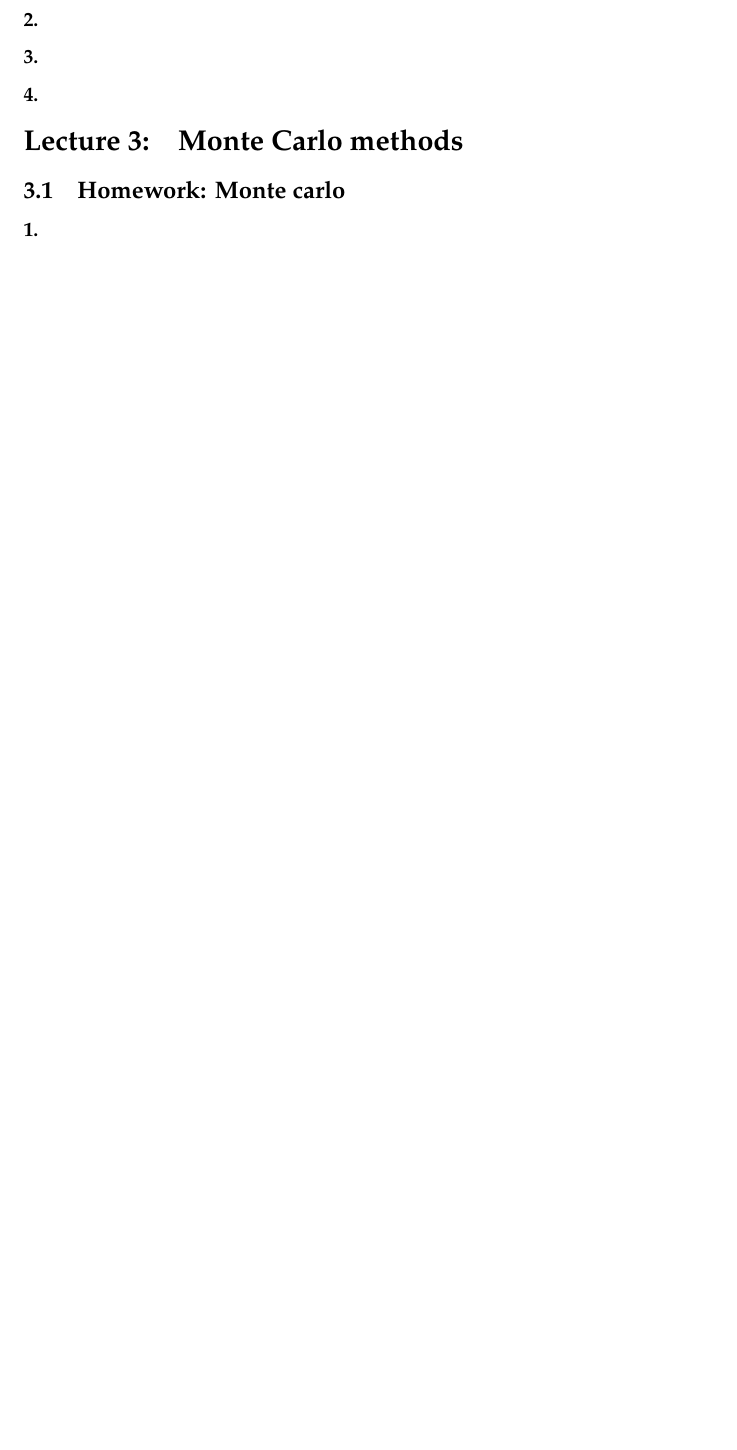
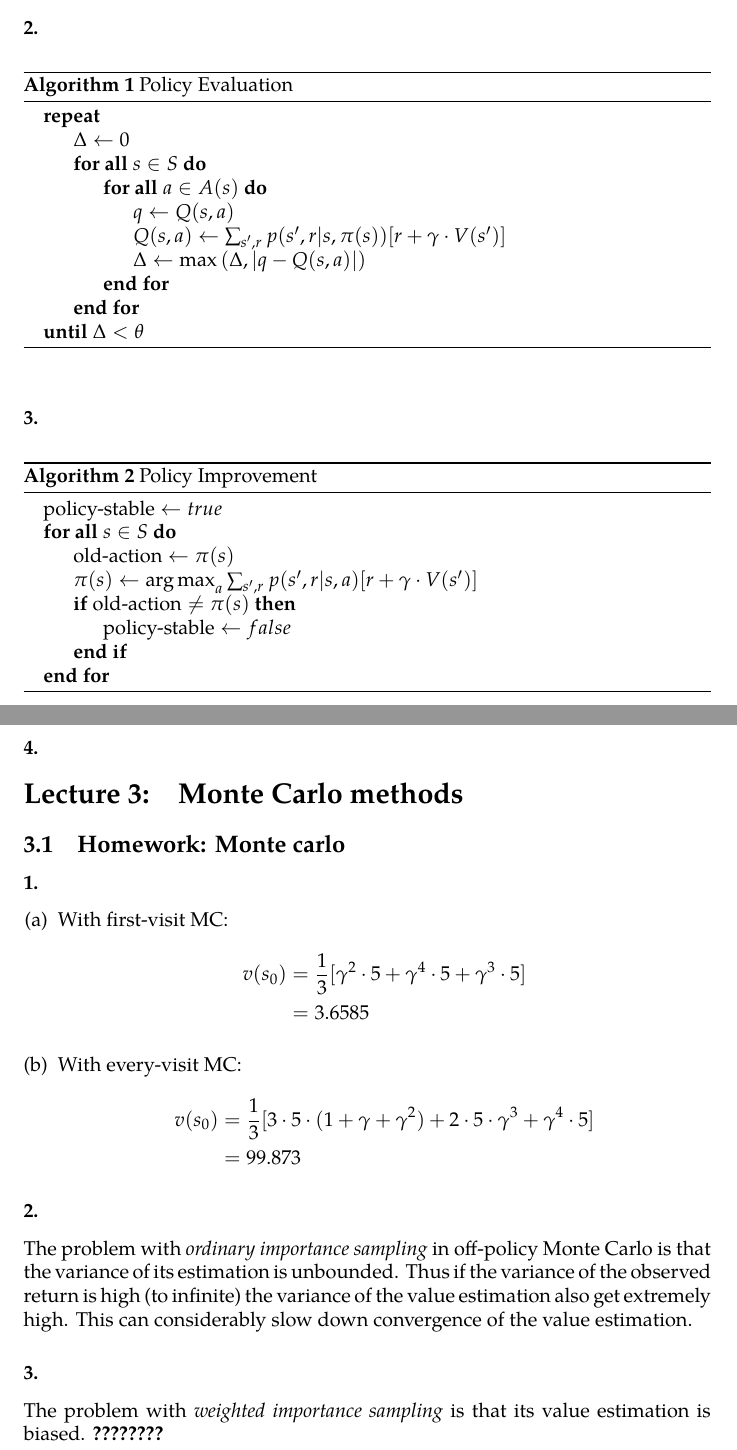
Before and after one commit to morris-frank/uva-reinforcement-learning, a LaTeX problem sheet (assignments/Frank_Assignment_1.tex): part of page 9 of 9 before the commit and two parts of pages 8 and 9 of 10 after it, the two joined at a grey line, cut so that both start at the same text, the shorter picture padded with empty space. The pictures show the PDF file assignments/Frank_Assignment_1.pdf that the author committed with the source.

Commit message:
Added stuff for 3

```diff
--- a/assignments/Frank_Assignment_1.tex
+++ b/assignments/Frank_Assignment_1.tex
@@ -315,17 +315,66 @@ and the deterministic policy:
 \end{align*}
 
 \subsubsection{}
-
+\begin{algorithm}
+  \caption{Policy Evaluation}
+  \begin{algorithmic}
+    \Repeat
+      \State \(\Δ \gets 0\)
+      \ForAll{\(s\∈ S\)}
+        \ForAll{\(a\∈ A(s)\)}
+          \State \(q \gets Q(s, a)\)
+          \State \(Q(s, a) \gets \Σ_{s',r} p(s',r|s,\π(s))[r+\γ\·V(s')]\)
+          \State \(\Δ \gets \max{(\Δ, |q-Q(s,a)|)}\)
+        \EndFor
+      \EndFor
+    \Until{\(\Δ < \θ\)}
+  \end{algorithmic}
+\end{algorithm}
 
 \subsubsection{}
+\begin{algorithm}
+  \caption{Policy Improvement}
+  \begin{algorithmic}
+    \State \(\text{policy-stable} \gets true\)
+    \ForAll{\(s \∈ S\)}
+      \State \(\text{old-action} \gets \π(s)\)
+      \State \(\π(s) \gets \argmax_a \Σ_{s',r} p(s',r|s,a)[r+\γ\·V(s')]\)
+      \If{\(\text{old-action} \neq \π(s)\)}
+        \State \(\text{policy-stable} \gets false\)
+      \EndIf
+    \EndFor
+  \end{algorithmic}
+\end{algorithm}
 
 \subsubsection{}
 
 \section{Monte Carlo methods}
 \subsection{Homework: Monte carlo}
 \subsubsection{}
+\begin{enumerate}[(a)]
+  \item With first-visit MC:
+  \begin{align*}
+    v(s_0)
+    &= \÷{1}{3} [\γ^2\·5 + \γ^4\·5 + \γ^3\·5]\\
+    &= 3.6585
+  \end{align*}
+
+  \item With every-visit MC:
+  \begin{align*}
+    v(s_0)
+    &= \÷{1}{3} [3\·5\·(1 + \γ + \γ^2) + 2\·5\·\γ^3 + \γ^4\·5]\\
+    &= 99.873
+  \end{align*}
+\end{enumerate}
+
 \subsubsection{}
+The problem with \I{ordinary importance sampling} in off-policy Monte Carlo is that the variance of its estimation is unbounded.
+Thus if the variance of the observed return is high (to infinite) the variance of the value estimation also get extremely high.
+This can considerably slow down convergence of the value estimation.
+
 \subsubsection{}
+The problem with \I{weighted importance sampling} is that its value estimation is biased.
+\B{????????}
 
 \section{Temporal difference methods}
 \subsection{Temporal difference learning (Application)}
```
Also changed, not shown: assignments/Frank_Assignment_1.pdf.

------------------------------------------------

→ **What needs to be done**
Scan the listing for the word "item". Copy every line in which it appears.

→ **Answer section**
+  \item With first-visit MC:
+  \item With every-visit MC:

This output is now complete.